Some of the winter birds I am especially fond of are those whose appearance is always unheralded. Their arrival in the area is an unexpected surprise. A great favorite of mine is the pine grosbeak. A small flock of these large, robin-sized finches came out of the cold blue sky to my parent’s yard in Kewaunee on Dec. 30, 1961, my first sighting of these handsome creatures.
These round-the-northern-world, or Holarctic, birds spend most of the coldest months within much of their vast Canadian breeding range. It is only during winters of severe food shortages that these seed-eaters migrate farther south. They tend to be very gregarious at this time as they search for their favorite foods, including seeds of pine, ash, mountain ash, highbush cranberry, crabapple (a favorite), sumac, red cedar, snowberry, maple, serviceberry, juniper and lilac.
Its genus name, Pinicola (pi-NICK-o-la) indicates its preference for pine woods. Enucleator (ee-new-klee-AY-tor), its species name, reflects its skill at extracting kernels from seeds, some being inside fleshy fruits such as apples. I have photos of these birds whose beaks are humorously decorated with the flesh of ornamental crabapples. It’s the seeds the birds are after, not so much the flesh.
However, the red color of the flesh of some of the wild fruits this bird eats is apparently important in producing the rich rosy red coloring of some of the male’s feathers. It is thought that the bird synthesizes red pigment from, for example, highbush cranberry or crabapple fruit. If the male pine grosbeaks were placed in captivity and fed a normal confined bird diet they would lose their red coloring. Male cardinals kept in captivity by our friends, the Koenigs of Sauk City, Wis., while the birds were being doctored back to health, lost their red coloring. I also wonder if the lack of natural sunlight may be a contributing factor.
The habit which impresses me about pine grosbeaks is their apparent lack of fear of people. They are called “mopes” in Newfoundland and described as being stupidly tame as they sit quietly and move slowly.
Years ago a friend living near Fish Creek called to tell us he had one trustingly and fearlessly eating seeds from his hand. Another friend recently was the first to report seeing a pine grosbeak last fall in Peninsula State Park on Nov. 26. Some were seen Nov. 27 on Washington Island and the only other reports were from the Dec. 16 Christmas bird count on Washington Island and the Brussels Christmas bird count on Dec. 17.
Undoubtedly it is common for a flock of pine grosbeaks to breeze into someone’s yard, perhaps attracted there by the activity of other birds at the feeders, and see human beings for the first time in their short lives. They have no more fear of these people than the birds had of moose or deer or other large mammals in their Canadian nesting environment far away from civilization.
These birds are strictly arboreal (inhabiting trees) and are just as well known to people of northern Japan, Siberia, Russia and Scandinavia as they are to Canadians and Americans.

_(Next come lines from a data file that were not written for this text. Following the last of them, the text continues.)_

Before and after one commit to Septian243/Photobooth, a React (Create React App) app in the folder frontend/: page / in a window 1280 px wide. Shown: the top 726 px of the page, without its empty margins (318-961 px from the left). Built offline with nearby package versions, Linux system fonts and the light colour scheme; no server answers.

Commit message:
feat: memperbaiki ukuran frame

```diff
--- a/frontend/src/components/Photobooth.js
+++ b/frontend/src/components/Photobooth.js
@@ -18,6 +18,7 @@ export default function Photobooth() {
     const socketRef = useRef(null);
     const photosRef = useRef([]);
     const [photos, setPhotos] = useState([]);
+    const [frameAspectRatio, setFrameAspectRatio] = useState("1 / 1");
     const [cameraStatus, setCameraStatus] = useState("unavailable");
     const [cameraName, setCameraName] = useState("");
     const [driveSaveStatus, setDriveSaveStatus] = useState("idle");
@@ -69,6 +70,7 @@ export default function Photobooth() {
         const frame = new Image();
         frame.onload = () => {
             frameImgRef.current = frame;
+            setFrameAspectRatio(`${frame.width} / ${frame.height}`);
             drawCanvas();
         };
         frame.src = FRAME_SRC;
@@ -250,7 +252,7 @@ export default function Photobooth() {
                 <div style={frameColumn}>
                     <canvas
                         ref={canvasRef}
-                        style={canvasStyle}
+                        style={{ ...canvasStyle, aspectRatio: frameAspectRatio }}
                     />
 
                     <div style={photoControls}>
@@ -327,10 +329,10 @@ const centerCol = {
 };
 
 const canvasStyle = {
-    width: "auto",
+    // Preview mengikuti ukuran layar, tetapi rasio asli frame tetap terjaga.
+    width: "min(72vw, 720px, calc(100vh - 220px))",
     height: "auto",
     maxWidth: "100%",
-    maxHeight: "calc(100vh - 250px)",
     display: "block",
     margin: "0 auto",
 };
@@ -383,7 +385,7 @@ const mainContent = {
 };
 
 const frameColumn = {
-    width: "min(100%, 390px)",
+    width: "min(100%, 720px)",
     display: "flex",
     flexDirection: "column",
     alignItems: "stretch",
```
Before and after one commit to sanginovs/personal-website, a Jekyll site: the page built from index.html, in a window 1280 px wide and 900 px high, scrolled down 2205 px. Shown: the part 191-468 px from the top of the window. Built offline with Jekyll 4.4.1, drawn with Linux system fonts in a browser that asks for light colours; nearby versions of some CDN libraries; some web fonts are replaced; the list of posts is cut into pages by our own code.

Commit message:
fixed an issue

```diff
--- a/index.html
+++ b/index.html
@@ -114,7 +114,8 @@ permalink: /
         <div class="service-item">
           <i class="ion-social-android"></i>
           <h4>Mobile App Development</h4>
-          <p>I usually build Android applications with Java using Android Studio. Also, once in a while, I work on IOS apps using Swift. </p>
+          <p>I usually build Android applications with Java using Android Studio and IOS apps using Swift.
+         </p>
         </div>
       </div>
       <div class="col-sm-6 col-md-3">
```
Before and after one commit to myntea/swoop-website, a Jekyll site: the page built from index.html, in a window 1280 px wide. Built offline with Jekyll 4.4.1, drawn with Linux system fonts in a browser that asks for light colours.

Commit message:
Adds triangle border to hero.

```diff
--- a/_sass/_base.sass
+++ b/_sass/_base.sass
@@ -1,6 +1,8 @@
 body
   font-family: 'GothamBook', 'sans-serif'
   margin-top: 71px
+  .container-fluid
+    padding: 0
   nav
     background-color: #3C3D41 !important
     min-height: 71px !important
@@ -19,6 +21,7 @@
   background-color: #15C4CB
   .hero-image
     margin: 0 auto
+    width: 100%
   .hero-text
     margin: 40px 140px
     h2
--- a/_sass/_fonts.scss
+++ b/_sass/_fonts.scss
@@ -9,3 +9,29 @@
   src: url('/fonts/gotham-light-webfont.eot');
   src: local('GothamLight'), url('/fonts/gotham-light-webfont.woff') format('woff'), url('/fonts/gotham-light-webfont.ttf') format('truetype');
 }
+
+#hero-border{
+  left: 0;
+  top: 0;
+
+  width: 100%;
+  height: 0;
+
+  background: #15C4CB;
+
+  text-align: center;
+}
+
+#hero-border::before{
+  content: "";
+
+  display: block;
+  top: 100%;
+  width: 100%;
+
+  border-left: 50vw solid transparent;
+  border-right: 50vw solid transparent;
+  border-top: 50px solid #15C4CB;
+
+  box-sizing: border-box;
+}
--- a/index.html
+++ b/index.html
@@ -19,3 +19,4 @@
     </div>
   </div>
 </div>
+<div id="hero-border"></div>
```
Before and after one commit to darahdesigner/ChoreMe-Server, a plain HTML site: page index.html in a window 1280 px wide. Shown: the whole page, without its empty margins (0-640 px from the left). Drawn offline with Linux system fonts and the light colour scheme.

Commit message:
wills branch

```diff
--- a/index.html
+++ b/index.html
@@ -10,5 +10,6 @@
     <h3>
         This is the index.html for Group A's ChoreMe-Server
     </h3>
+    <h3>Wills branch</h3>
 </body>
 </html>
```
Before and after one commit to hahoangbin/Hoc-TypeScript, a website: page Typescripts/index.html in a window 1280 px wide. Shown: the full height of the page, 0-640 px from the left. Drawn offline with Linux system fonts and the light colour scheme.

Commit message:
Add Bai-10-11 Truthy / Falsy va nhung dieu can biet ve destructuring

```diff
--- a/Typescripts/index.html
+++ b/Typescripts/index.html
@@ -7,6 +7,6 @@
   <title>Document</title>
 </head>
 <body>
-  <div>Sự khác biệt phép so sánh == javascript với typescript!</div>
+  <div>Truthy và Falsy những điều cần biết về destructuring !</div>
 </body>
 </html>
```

Their summer home on this continent is the vast evergreen forest, primarily spruce, stretching from Maine to Alaska.
Pine grosbeaks are the largest of the grosbeaks, about one inch longer than the familiar evening grosbeaks. It is their long black tails that give them the edge in length. Look for the narrow white wing bars, stubby dark bill and a grayish robin-sized bird.
The young nearly always outnumber the adults. They are gray like the adult females. Young males sometimes exhibit rusty to brassy-orange rump patches and similar coloring at the back of the head and neck. Both young and old females have more or less light yellowish-olive on their rumps and backs. Adult males are rosy-red on their heads, breasts and backs.
Their call, “TEE-TEE-tyou, TEE-TEE-tyou” consists of two or three high-pitched musical whistles on a descending scale. It is a very gentle, pleasant sound.
Their beauty and song help to temper the icy edge of Old Man Winter. Read over their favorite plant list. Consider especially highbush cranberry, mountain ash and flowering crab such as the “Radiant,” with its long-lasting fruits. Plant them this early May near your home so that in future years when the pine grosbeaks grace the winter landscape here, plenty of natural food will be available for them.
People as a whole are quite helpless to halt the slow, steady, cancerous-like increase in human population growth and “progress,” both directly related to and responsible for the ruination of much of the natural landscape, plants and animals.
On the other hand if every family would plant several food-producing trees or shrubs, attractive to birds, we could help them tremendously – and enjoy the birds at the same time!
Indeed, we have reached a point in time where we all are going to have to become seriously involved in restoration ecology. This is a good example of how you can begin changing your lifestyle by helping wildlife. Here’s hoping your happy new year will be complete with pine grosbeaks!